Saved entries:

[Start of Attachment]

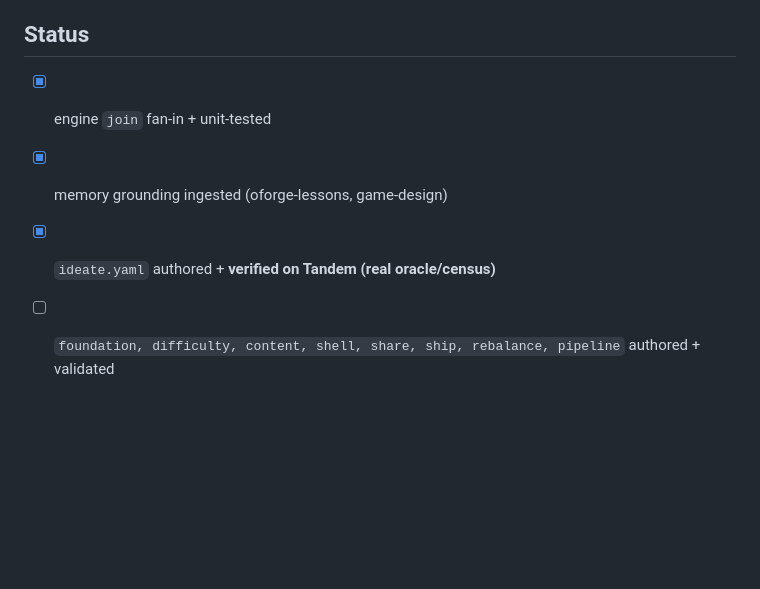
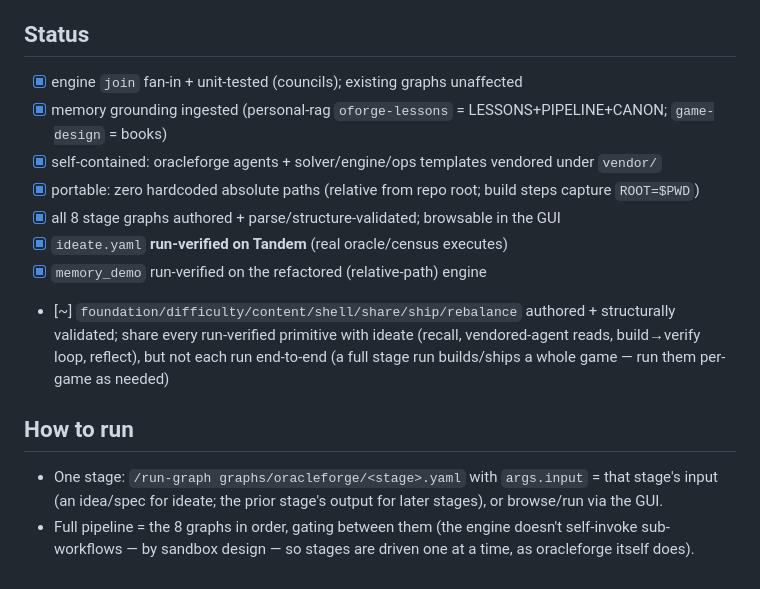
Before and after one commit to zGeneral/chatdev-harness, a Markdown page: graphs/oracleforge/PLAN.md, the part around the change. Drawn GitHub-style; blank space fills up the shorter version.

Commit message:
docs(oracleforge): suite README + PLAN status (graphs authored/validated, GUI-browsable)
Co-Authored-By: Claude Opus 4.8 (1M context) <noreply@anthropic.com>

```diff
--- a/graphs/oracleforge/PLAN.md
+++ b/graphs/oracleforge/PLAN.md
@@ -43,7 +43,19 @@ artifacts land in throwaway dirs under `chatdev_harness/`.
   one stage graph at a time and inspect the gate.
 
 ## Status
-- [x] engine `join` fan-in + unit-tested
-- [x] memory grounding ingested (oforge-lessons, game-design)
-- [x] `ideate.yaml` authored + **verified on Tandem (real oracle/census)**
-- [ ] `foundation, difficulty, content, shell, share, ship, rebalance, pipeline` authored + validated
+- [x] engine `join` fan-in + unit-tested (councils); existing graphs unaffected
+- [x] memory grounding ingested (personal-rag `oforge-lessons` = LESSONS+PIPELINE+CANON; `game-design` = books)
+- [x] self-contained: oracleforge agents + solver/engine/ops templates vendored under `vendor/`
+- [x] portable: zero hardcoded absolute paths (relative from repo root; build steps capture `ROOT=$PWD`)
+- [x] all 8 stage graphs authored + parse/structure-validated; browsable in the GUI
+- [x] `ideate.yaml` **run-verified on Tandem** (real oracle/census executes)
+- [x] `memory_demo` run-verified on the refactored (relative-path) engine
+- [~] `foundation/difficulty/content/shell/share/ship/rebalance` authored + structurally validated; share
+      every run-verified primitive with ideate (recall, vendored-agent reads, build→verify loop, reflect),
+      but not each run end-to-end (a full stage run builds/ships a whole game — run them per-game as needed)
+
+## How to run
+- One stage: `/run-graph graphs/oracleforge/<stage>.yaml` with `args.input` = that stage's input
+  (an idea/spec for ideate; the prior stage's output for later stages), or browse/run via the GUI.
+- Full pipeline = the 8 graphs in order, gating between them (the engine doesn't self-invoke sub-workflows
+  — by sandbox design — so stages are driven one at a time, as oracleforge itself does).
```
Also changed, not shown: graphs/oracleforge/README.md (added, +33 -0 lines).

[End of Attachment]
[Start of Attachment]

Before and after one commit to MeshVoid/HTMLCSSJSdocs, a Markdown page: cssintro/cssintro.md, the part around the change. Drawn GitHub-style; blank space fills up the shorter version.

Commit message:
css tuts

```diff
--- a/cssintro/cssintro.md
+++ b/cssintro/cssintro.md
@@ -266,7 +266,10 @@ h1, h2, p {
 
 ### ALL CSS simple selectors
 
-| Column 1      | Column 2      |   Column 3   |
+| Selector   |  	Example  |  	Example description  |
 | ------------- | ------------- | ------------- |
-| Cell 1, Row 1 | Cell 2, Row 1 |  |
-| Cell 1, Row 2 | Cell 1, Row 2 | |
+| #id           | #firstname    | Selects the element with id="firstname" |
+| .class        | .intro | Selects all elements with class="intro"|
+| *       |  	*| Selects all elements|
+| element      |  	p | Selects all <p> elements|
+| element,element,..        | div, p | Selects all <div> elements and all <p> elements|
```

[End of Attachment]
[Start of Attachment]

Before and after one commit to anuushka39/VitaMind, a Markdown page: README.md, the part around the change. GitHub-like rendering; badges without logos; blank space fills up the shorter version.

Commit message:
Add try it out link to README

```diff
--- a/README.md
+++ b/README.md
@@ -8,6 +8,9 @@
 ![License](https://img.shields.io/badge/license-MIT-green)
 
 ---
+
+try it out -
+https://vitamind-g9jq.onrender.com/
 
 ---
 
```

[End of Attachment]

**WHAT IS BEING ASKED**: Every line of the records containing the word "graphs" must appear in the answer.

**EXERCISE OUTPUT**:
Before and after one commit to zGeneral/chatdev-harness, a Markdown page: graphs/oracleforge/PLAN.md, the part around the change. Drawn GitHub-style; blank space fills up the shorter version.
docs(oracleforge): suite README + PLAN status (graphs authored/validated, GUI-browsable)
--- a/graphs/oracleforge/PLAN.md
+++ b/graphs/oracleforge/PLAN.md
+- [x] engine `join` fan-in + unit-tested (councils); existing graphs unaffected
+- [x] all 8 stage graphs authored + parse/structure-validated; browsable in the GUI
+- One stage: `/run-graph graphs/oracleforge/<stage>.yaml` with `args.input` = that stage's input
+- Full pipeline = the 8 graphs in order, gating between them (the engine doesn't self-invoke sub-workflows
Also changed, not shown: graphs/oracleforge/README.md (added, +33 -0 lines).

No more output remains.